My process of running Burp active scans consists of spidering and navigating through the whole application and attempting to use every bit of application functionality that I can find. After that, I’ll simply right click on the site and select active scan. From there it may take many, many hours to run this scan. I’ll usually just walk away for the evening and let the scan run.
Don’t neglect Burp active scans. But just like static analysis, a Burp active scan will have an immense amount of false positives and inconsequential findings. However, Burp will find real vulns. I’ve personally found many SQLi and XSS from Burp active scans.
I don’t think this section should really require much explanation, and since this article was written to highlight special activities during white box testing, I won’t go into too much detail on manual testing. If you’re reading this, you’re probably familiar with manual testing anyway. You should be using a web proxy of which there are multiple options these days.
I personally use Burp because it has wide support, extensive functionality, and it’s the defacto standard. But since this is a White Box test, you can now simply look at code to see if something is vulnerable. For instance, previously you may have used the Burp plugin Autorize to test authn/authz of API routes. Now you should just be able to look at the code and see if a route forgot to check for authz before it is accessed. This is just one small example, but it should greatly speed up testing.
There are many plugins that are technology specific, such as InQL, a GraphQL scanner or ViewSate Editor for inspecting ASP state data. Always look up tech specific plugins and use them as needed.
In my opinion, there are some mandatory Burp plugins. Here are a few that I use on essentially every test or have made me a lot of money.
A source map file usually has a
After proxying through Burp for a while, simply just search the proxy history for sourcemap and you’ll find the link, if it exists. If you want to take all this code offline and perform a quasi white box test, you can use a tool such as sourcemapper to download and beautify all the code, turning the black box test into a white box test.

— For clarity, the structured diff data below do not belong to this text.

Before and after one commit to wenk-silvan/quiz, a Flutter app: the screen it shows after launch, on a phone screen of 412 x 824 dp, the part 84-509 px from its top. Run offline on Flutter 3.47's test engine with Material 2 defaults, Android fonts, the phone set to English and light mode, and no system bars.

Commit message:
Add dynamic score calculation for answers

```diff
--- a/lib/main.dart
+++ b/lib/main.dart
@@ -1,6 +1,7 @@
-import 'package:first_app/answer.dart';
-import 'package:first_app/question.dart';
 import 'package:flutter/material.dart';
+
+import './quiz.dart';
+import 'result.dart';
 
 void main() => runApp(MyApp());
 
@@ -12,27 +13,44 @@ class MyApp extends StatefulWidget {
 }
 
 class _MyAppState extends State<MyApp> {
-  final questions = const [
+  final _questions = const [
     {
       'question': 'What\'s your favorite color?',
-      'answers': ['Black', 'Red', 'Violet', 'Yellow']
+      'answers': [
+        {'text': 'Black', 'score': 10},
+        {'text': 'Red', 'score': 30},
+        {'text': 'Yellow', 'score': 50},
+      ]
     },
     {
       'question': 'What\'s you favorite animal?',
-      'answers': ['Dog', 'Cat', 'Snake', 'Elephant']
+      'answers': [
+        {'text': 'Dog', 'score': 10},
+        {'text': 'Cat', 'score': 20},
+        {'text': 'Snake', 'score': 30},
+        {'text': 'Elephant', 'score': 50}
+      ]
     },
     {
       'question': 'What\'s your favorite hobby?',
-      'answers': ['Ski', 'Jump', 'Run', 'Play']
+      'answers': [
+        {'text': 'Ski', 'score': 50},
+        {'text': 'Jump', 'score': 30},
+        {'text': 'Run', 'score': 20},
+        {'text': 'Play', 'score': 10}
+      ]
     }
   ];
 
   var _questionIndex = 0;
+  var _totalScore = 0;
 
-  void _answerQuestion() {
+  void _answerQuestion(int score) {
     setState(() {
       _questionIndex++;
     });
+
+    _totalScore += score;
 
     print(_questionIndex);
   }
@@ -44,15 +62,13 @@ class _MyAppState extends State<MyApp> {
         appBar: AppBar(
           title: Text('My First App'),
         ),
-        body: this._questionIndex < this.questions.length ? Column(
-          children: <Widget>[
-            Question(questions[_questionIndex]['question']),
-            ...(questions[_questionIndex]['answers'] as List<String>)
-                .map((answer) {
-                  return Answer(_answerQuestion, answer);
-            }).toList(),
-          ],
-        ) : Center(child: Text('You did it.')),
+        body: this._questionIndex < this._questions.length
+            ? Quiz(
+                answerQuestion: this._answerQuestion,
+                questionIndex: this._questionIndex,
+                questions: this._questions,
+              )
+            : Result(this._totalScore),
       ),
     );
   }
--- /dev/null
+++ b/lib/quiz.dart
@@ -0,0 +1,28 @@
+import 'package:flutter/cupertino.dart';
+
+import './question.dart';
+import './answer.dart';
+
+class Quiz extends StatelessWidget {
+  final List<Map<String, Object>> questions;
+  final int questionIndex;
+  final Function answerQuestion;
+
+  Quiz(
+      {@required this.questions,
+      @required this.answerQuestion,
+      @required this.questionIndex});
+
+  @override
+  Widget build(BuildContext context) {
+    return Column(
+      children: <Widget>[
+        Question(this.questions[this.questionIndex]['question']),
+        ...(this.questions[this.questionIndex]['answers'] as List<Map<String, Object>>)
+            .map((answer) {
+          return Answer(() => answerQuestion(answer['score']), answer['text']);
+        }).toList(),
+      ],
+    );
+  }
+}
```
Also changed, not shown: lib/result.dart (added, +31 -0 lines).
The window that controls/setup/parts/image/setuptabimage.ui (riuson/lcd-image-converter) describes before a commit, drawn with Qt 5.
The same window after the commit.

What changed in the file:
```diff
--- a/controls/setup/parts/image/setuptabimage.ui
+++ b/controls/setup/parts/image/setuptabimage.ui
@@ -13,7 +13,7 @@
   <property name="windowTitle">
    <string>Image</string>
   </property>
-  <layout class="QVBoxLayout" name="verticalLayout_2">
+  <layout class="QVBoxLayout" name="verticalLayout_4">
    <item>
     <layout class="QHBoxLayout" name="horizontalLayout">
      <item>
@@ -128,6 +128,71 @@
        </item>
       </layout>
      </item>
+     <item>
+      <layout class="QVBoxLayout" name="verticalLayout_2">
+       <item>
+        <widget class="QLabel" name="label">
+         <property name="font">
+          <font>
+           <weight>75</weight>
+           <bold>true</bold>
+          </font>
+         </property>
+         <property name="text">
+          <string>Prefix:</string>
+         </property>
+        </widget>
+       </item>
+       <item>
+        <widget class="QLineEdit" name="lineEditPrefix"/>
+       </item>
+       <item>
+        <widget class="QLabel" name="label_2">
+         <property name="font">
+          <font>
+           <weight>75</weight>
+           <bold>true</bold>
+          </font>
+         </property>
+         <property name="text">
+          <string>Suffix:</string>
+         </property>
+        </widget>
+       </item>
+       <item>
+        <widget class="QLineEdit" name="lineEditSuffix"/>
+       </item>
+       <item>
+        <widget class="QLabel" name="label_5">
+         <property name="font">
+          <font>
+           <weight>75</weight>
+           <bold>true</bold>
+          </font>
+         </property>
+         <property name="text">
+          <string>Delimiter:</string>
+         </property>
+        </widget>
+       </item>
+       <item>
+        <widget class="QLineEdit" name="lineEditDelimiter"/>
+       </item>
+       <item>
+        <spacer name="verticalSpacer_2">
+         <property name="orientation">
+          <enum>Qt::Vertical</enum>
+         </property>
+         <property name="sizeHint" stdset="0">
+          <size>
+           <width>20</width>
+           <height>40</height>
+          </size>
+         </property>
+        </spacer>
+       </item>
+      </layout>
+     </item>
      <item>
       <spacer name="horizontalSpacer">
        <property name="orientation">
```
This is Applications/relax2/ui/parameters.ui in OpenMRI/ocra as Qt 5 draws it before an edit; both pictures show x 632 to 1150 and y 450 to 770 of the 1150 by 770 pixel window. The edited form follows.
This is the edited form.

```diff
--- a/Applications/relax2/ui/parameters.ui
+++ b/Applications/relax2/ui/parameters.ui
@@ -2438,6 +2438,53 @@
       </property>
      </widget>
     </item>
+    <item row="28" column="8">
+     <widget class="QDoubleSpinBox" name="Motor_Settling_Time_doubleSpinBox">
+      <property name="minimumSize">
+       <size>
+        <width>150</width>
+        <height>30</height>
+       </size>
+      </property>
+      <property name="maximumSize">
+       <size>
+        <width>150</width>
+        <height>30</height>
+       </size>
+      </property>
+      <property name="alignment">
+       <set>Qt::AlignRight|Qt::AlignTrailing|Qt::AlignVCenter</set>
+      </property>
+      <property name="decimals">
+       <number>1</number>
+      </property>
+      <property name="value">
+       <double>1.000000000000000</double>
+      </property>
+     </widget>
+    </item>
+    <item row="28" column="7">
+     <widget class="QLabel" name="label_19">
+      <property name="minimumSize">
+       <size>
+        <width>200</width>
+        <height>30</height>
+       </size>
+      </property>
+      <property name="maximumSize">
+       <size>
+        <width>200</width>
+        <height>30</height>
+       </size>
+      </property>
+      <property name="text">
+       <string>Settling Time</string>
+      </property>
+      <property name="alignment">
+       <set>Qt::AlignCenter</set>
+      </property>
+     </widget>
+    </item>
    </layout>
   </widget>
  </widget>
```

I’ve personally used this to find many bugs in bug bounty programs.
I suppose this isn’t solely for white box tests, but I can’t tell you how often I have seen testers disregard application documentation. Read the docs! Sometimes you’ll find that RCE is simply a built in functionality of the application.
If you aren’t paying for ChatGPT, you should be. Anyway, during a white box test, you’ll be looking at a lot of code. Much of this code you’ll have no idea what it is doing. After all, we can’t be experts on every programming language out there. This is where ChatGPT or Cursor come into play.
Just copy/paste into ChatGPT and ask it what the code does or just ask Cursor what happens. No need to struggle for an hour figuring it out. This DRASTICALLY speeds up testing.
Although we didn’t go too in depth in finding actual vulnerabilities, after reading this you should have a better idea of some additional activities that should take place during a white box penetration test vs. a black box test. I hope you also got some new tips of things to use during your testing. But one thing is for certain, at the end of the day, a white box test is better for the testers and better for the clients
Keep your eyes peeled for more custom blog posts by the Brackish experts. And as usual, if you’re looking for someone to test your web applications, mobile applications, or APIs reach out to Brackish Security!